Strategy of neighborhood planning CoverIn recent decades, the landscape of cities has changed significantly because of rapid urban population growth. A major feature of fast growing cities is urban sprawl, which drives the occupation of large areas of land and is usually accompanied by many serious problems including inefficient land use, high car dependency, low density and high segregation of uses. Coupled with land use speculation, current models of city growth result in fragmented and inefficient urban space where urban advantage and city concept are lost.

Cities of the future should build a different type of urban structure and space, where city life thrives and the most common problems of current urbanization are addressed. UN-Habitat proposes an approach that summarizes and refines existing sustainable urban planning theories to help build a new and sustainable relationship between urban dwellers and urban space, and to increase the value of urban land. This approach is based on 5 principles that support the 3 key features of sustainable neighbourhoods and cities: compact, integrated, connected.

Published by: UN-Habitat Headquarters
Date published: September 2014
Publication type: Discussion note – A new strategy of sustainable neighbourhood planning (PDF)
Pages: 8

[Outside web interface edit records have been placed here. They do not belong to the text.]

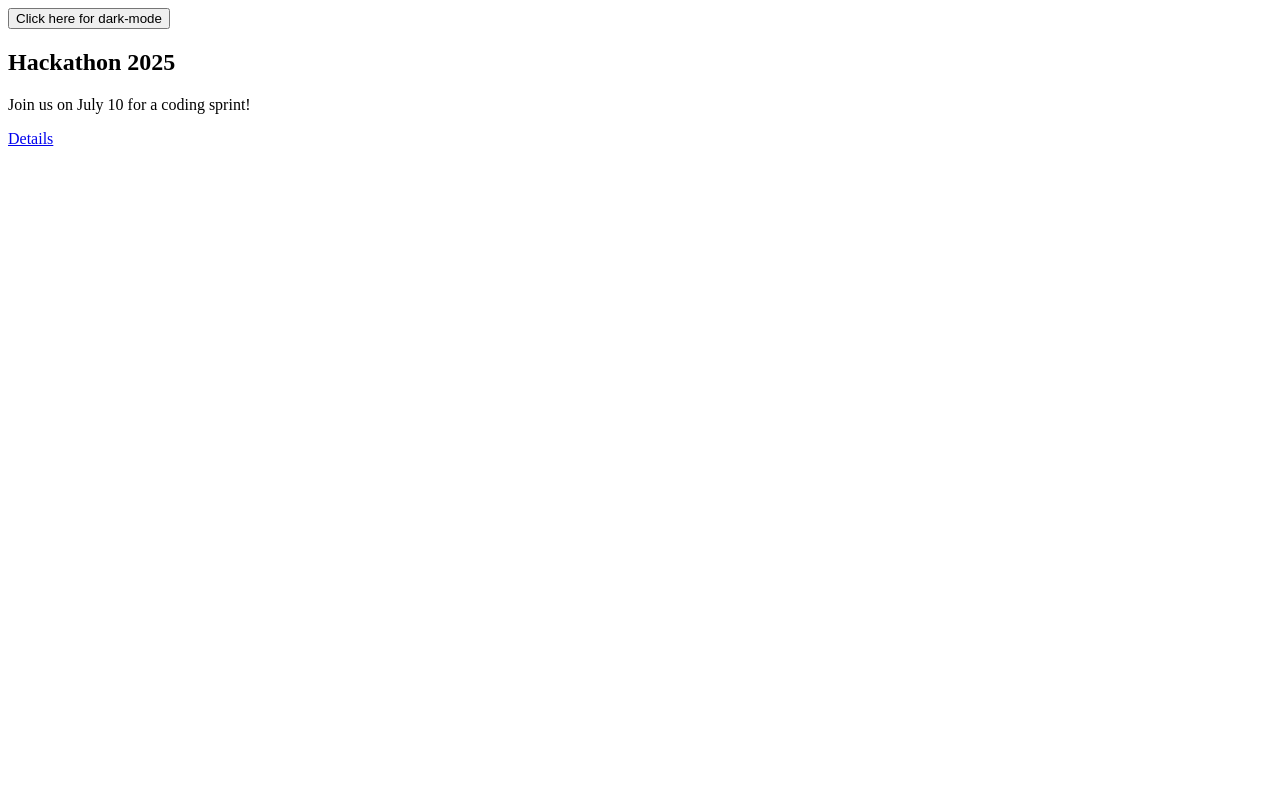
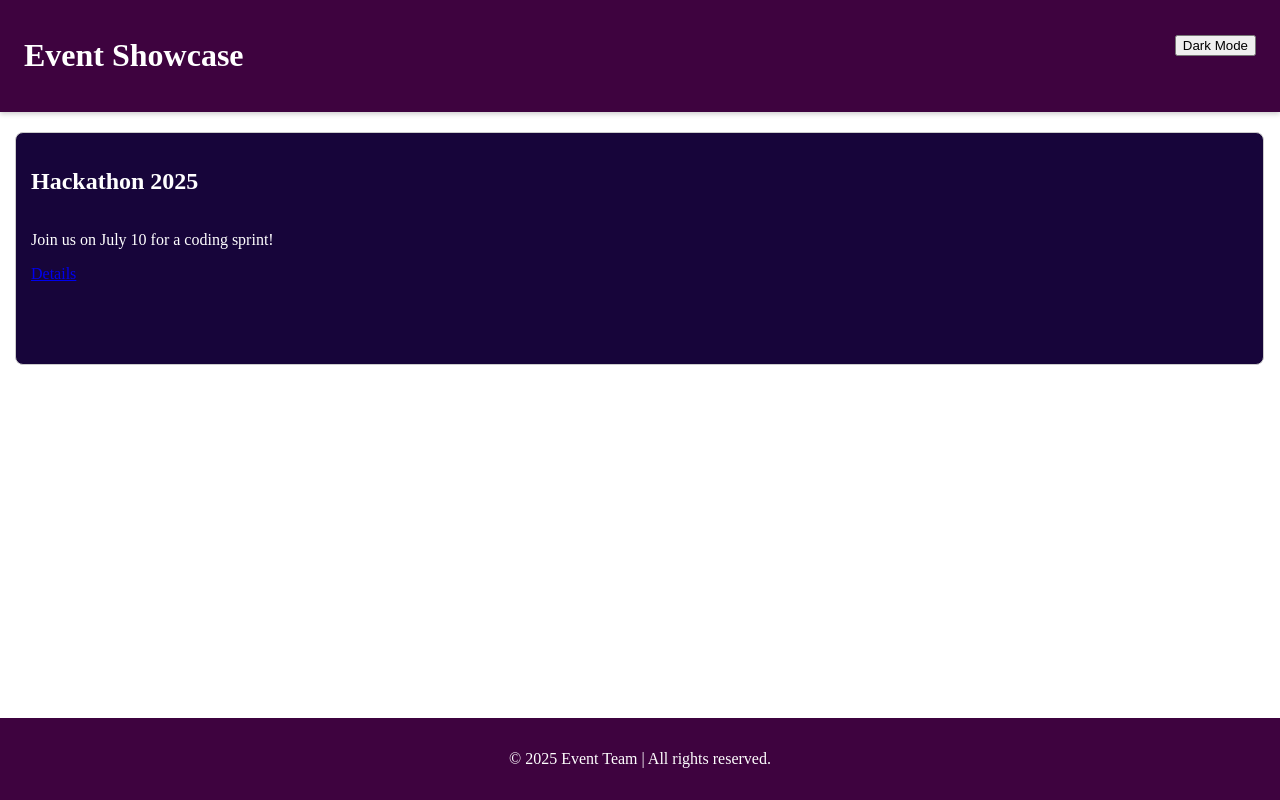
Before and after one commit to anushree200/summer-school-week1, a plain HTML site: page event-showcase/index.html in a window 1280 px wide. Drawn offline with Linux system fonts and the light colour scheme.

Commit message:
some changes

```diff
--- a/event-showcase/index.html
+++ b/event-showcase/index.html
@@ -1,18 +1,26 @@
 <!DOCTYPE html>
 <html lang="en">
 <head>
-    <meta charset="UTF-8">
-    <meta name="viewport" content="width=device-width, initial-scale=1.0">
-    <title>Document</title>
-    <link rel="stylesheet" href="style.css">
+  <meta charset="UTF-8" />
+  <meta name="viewport" content="width=device-width, initial-scale=1.0"/>
+  <title>Document</title>
+  <link rel="stylesheet" href="style.css" />
 </head>
 <body>
-    <button class="toggle-btn">Click here for dark-mode</button>
-    <section class=”card”>
+    <header class="page-header">
+        <h1>Event Showcase</h1>
+        <button class="toggle-btn" style="margin-bottom: 20px;">Dark Mode</button>
+    </header>
+    <main>
+    <div class="card">
         <h2>Hackathon 2025</h2>
         <p>Join us on July 10 for a coding sprint!</p>
-        <a href=event.html>Details</a>
-    </section>
+        <a href="event.html">Details</a>
+    </div>
+    </main>
+    <script src="script.js"></script>
+    <footer class="page-footer">
+        <p>&copy; 2025 Event Team | All rights reserved.</p>
+    </footer>
 </body>
-<script src="script.js"></script>
 </html>
--- a/event-showcase/style.css
+++ b/event-showcase/style.css
@@ -1,12 +1,54 @@
+html, body {
+  height: 100%;
+  margin: 0;
+  display: flex;
+  flex-direction: column;
+}
+main {
+  flex: 1;
+}
 .card {
+    background-color: #17053a;
     border: 1px solid #ccc;
     padding: 16px;
     border-radius: 8px;
     display: flex;
     flex-direction: column;
+    transition: box-shadow 0.3s ease;
+    color: white;
+    width: 95%;
+    height: 200px;
+    margin-left: 15px;
+    padding-left: 15px;
+    padding-top: 15px;
 }
+
 
 .dark-mode {
     background-color: black;
     color: white;
 }
+
+.card:hover {
+    box-shadow: 0 0 40px rgba(0, 0, 0, 0.3);
+    cursor: pointer;
+}
+
+.page-header {
+  display: flex;
+  justify-content: space-between;
+  align-items: center;
+  padding: 16px 24px;
+  color: white;
+  background-color: #3e033f;
+  box-shadow: 0 2px 5px rgba(0,0,0,0.2);
+  margin-bottom: 20px;
+}
+
+.page-footer {
+  color: white;
+  text-align: center;
+  padding: 16px;
+  background-color: #3e033f;
+  margin-top: 50px;
+}
```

Urban Typologies CoverThis tool showcases 12 basic urban typologies of residential and mixed areas. Building types, plot sizes, public space and street-scape ranging from low to high urban densities are being displayed. The selected 12 typologies have been chosen to be easily distinguishable from one another but at the same time frequently appearing in different parts of the world. Each type is illustrated by orthophotos and street views of real world examples. Demographic figures and indicators from urban planning give an assessment of the typologies and allow for comparisons.

Through the combination of a quantitative assessment and qualitative descriptions and examples, the relation of residential developments to their urban environment is being described and evaluated. The tool helps to understand intertwined urban factors on an urban neighborhood scale like FAR in relation to plot size or value of public space. Selected examples from western countries as well as from the global south ensure a diversified approach to the topic.

Published by: UN-Habitat Headquarters
Date published: September 2014
Publication type: Planning tool – Urban Typologies (PDF)
Pages: 15